What does a change in temperature taste like? According to a study by Yale investigators, the same salty, sweet or sour tastes that are normally caused by food, drink and other chemical substances on the tongue.

“We’ve discovered that specific tastes can be produced by temperature stimulation, just as certain chemicals can evoke only certain taste qualities,” said Barry G. Green, Ph.D., professor of surgery in the section of otolaryngology and a fellow of the John B. Pierce Laboratory, who directed the study. The paper, which was published in the February 24 issue of Nature, is the first to show how the brain interprets thermal stimulation of the tongue. The investigators cooled and warmed various areas of the tongue under precisely controlled conditions to study what taste sensations subjects experienced.

Individuals perceived “thermal taste,” as it is called, differently on different parts of the tongue.
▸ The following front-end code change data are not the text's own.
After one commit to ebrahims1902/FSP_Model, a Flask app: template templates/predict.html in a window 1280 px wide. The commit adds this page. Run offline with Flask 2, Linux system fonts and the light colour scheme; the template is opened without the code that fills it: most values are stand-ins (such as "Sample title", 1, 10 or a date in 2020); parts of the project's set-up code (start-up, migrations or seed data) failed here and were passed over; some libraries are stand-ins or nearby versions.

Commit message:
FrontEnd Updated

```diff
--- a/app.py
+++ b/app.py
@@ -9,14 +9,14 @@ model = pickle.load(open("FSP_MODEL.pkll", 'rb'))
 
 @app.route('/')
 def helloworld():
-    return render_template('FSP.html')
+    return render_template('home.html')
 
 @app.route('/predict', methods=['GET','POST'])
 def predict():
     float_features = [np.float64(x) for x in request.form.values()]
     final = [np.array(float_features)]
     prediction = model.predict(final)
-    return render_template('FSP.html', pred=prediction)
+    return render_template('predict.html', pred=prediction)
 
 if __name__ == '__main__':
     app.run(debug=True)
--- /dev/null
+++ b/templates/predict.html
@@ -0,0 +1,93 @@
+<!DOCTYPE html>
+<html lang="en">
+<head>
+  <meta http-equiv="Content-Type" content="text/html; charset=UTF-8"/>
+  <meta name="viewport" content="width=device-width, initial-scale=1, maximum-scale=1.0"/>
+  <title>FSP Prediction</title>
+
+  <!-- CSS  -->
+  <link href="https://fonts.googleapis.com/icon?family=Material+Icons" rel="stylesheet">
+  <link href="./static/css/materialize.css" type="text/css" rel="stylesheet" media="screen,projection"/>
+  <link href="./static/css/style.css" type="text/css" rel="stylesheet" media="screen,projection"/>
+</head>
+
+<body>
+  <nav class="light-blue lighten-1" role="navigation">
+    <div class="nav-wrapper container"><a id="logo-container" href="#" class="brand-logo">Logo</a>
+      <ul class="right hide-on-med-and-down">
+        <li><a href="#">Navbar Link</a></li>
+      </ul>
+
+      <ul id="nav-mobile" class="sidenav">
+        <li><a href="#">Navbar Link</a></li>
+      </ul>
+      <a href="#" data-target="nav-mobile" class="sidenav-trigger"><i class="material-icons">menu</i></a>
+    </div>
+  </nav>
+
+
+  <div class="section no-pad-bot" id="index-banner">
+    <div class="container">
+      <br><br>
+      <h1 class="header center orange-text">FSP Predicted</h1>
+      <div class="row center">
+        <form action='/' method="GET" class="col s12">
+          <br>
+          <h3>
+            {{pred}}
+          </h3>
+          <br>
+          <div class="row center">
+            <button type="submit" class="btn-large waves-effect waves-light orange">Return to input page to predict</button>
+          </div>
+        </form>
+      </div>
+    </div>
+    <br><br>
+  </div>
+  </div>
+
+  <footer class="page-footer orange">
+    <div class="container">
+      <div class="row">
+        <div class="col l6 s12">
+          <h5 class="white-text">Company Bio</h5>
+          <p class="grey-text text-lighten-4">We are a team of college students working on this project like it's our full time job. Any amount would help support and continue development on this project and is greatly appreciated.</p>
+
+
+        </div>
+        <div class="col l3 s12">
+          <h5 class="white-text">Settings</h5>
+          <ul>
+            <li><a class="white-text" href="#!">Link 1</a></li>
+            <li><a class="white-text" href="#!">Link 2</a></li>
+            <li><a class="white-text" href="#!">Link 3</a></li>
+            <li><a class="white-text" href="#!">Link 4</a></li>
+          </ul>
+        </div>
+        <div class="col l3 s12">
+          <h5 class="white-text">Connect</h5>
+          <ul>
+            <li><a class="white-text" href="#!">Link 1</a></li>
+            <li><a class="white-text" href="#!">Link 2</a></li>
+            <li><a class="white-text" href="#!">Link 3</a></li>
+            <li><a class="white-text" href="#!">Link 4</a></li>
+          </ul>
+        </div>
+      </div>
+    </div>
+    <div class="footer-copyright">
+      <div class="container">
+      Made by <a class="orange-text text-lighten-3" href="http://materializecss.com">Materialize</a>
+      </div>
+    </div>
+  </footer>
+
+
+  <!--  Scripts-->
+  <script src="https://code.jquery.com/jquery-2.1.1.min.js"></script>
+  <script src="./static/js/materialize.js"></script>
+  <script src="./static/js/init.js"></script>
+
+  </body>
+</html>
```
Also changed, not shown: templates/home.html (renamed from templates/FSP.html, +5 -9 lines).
Warming the front of the tongue induced sweetness and cooling it produced a salty or sour taste, while chilling the back of the tongue created a sour or bitter sensation. However, not everyone experiences thermal taste and the exact temperature conditions needed to produce it are rarely encountered in daily life.

The close relationship between temperature and taste qualities suggests that receptors in the tongue that respond to chemicals have certain properties that make them vulnerable to specific kinds of temperature change. This information may provide clues to understanding the nature of these receptor processes, as well as potential therapies for when they go awry.